Many local arts organizations face perennial funding and space issues that threaten their existence. Can they survive?
Visual artists in Arlington express similar frustrations. “We need to stop treating the arts like a sidelined quarterback,” says David Carlson, a multimedia artist and professor of art at Marymount University. As a member of the 15-member Arlington Arts Commission, Carlson acts as an adviser to the county board and oversees grants programs, which, in the last funding cycle, awarded roughly $216,000 to 15 arts organizations and two individuals. (By comparison, the D.C. Commission on the Arts and Humanities in 2019 awarded more than $7 million in grants to more than 120 organizations, although the District’s annual operating budget is more than 10 times the size of Arlington’s.) Editor’s Note: For a detailed comparison of how Arlington’s grant funding for the arts stacks up, per capita, against Montgomery County’s and the District of Columbia’s, click here.

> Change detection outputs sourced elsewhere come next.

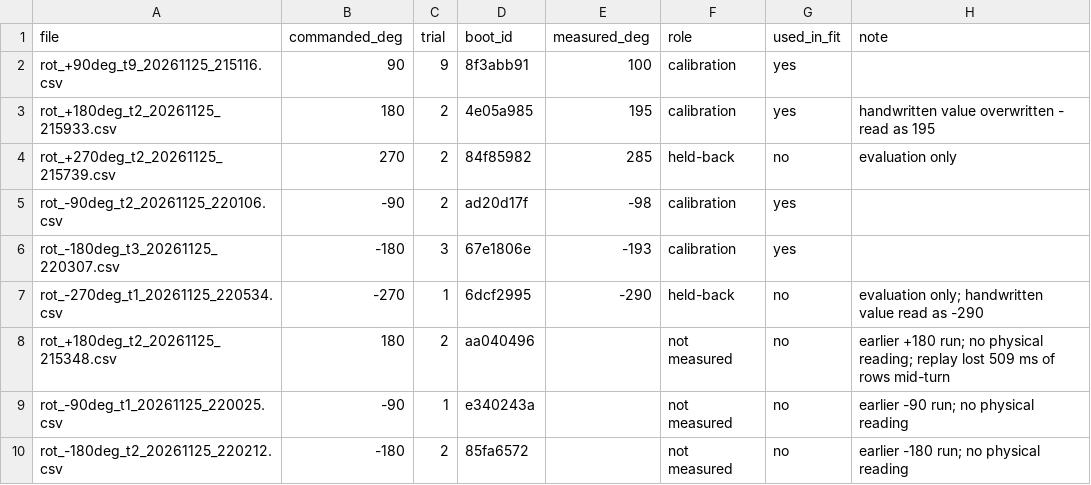
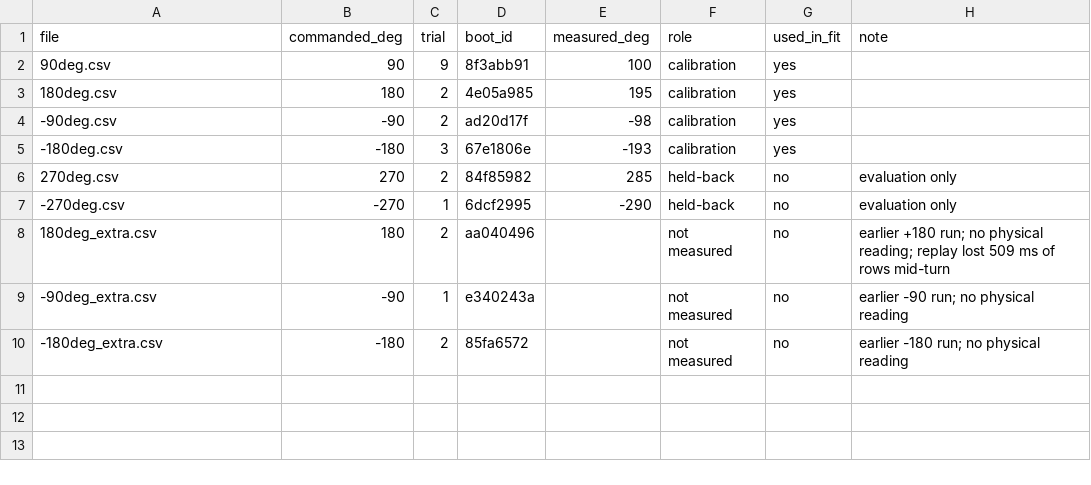
Before and after one commit to comradeofjustice/Bristol_odometry, a CSV file: ex3_rotation/measurements.csv, drawn as a sheet.

```diff
--- a/ex3_rotation/measurements.csv
+++ b/ex3_rotation/measurements.csv
@@ -1,10 +1,10 @@
 file,commanded_deg,trial,boot_id,measured_deg,role,used_in_fit,note
-rot_+90deg_t9_20261125_215116.csv,90,9,8f3abb91,100,calibration,yes,
-rot_+180deg_t2_20261125_215933.csv,180,2,4e05a985,195,calibration,yes,handwritten value overwritten - read as 195
-rot_+270deg_t2_20261125_215739.csv,270,2,84f85982,285,held-back,no,evaluation only
-rot_-90deg_t2_20261125_220106.csv,-90,2,ad20d17f,-98,calibration,yes,
-rot_-180deg_t3_20261125_220307.csv,-180,3,67e1806e,-193,calibration,yes,
-rot_-270deg_t1_20261125_220534.csv,-270,1,6dcf2995,-290,held-back,no,evaluation only; handwritten value read as -290
-rot_+180deg_t2_20261125_215348.csv,180,2,aa040496,,not measured,no,earlier +180 run; no physical reading; replay lost 509 ms of rows mid-turn
-rot_-90deg_t1_20261125_220025.csv,-90,1,e340243a,,not measured,no,earlier -90 run; no physical reading
-rot_-180deg_t2_20261125_220212.csv,-180,2,85fa6572,,not measured,no,earlier -180 run; no physical reading
+90deg.csv,90,9,8f3abb91,100,calibration,yes,
+180deg.csv,180,2,4e05a985,195,calibration,yes,
+-90deg.csv,-90,2,ad20d17f,-98,calibration,yes,
+-180deg.csv,-180,3,67e1806e,-193,calibration,yes,
+270deg.csv,270,2,84f85982,285,held-back,no,evaluation only
+-270deg.csv,-270,1,6dcf2995,-290,held-back,no,evaluation only
+180deg_extra.csv,180,2,aa040496,,not measured,no,earlier +180 run; no physical reading; replay lost 509 ms of rows mid-turn
+-90deg_extra.csv,-90,1,e340243a,,not measured,no,earlier -90 run; no physical reading
+-180deg_extra.csv,-180,2,85fa6572,,not measured,no,earlier -180 run; no physical reading
```
Also changed, not shown: 21 other files.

“I’ve been a practicing artist for 40 years and an educator for over 30,” Carlson says, “and the threat of defunding is an ever-present reality. It’s just easier to cut the arts [compared with essential services such as law enforcement]. But it shows a lack of understanding about the arts and their role. Visual art is a nonverbal way to communicate. It helps us access a different way of looking at things and processing information.”
Holly Koons agrees. She’s executive director of the Arlington Arts Center (AAC), a nonprofit contemporary arts center and studio space housed in the historic Maury School in Ballston. Each year, the AAC hosts a full slate of exhibitions, lectures, workshops, classes and camps for artists of all ages. It also provides subsidized studio space for resident artists—something Koons says is essential in a county where working artists struggle to find housing and workspace they can afford.
This summer, the AAC will be wrapped up—literally—in a large-scale textile art project by New York artist Amanda Browder. The building itself will be shrouded in a tapestry of fabrics donated and sewn by members of the community. The project was funded by a grant awarded to AAC by the Arts Commission.
Koons warns that cuts to these kinds of grants can precipitate a vicious cycle in which it becomes even more difficult for artists to acquire funding from other private or nonprofit sources. “If you’re struggling, then you’re less likely to be able to prove to others that you can run a stable budget,” she says.
Add to that an apparent downturn in charitable giving by private citizens as a result of the recent tax reform package passed by Congress. Some reports suggest that donations to small local nonprofit organizations fell by 2.3 percent last year. And in the greater D.C. area, there’s considerable competition for donations.
“Arlington can be a difficult place to run an arts center because we’re in the shadow of places like the Kennedy Center or the Hirshhorn,” Koons says. “And yet Arlington is a distinct and unique community unto itself. The arts contribute to that.”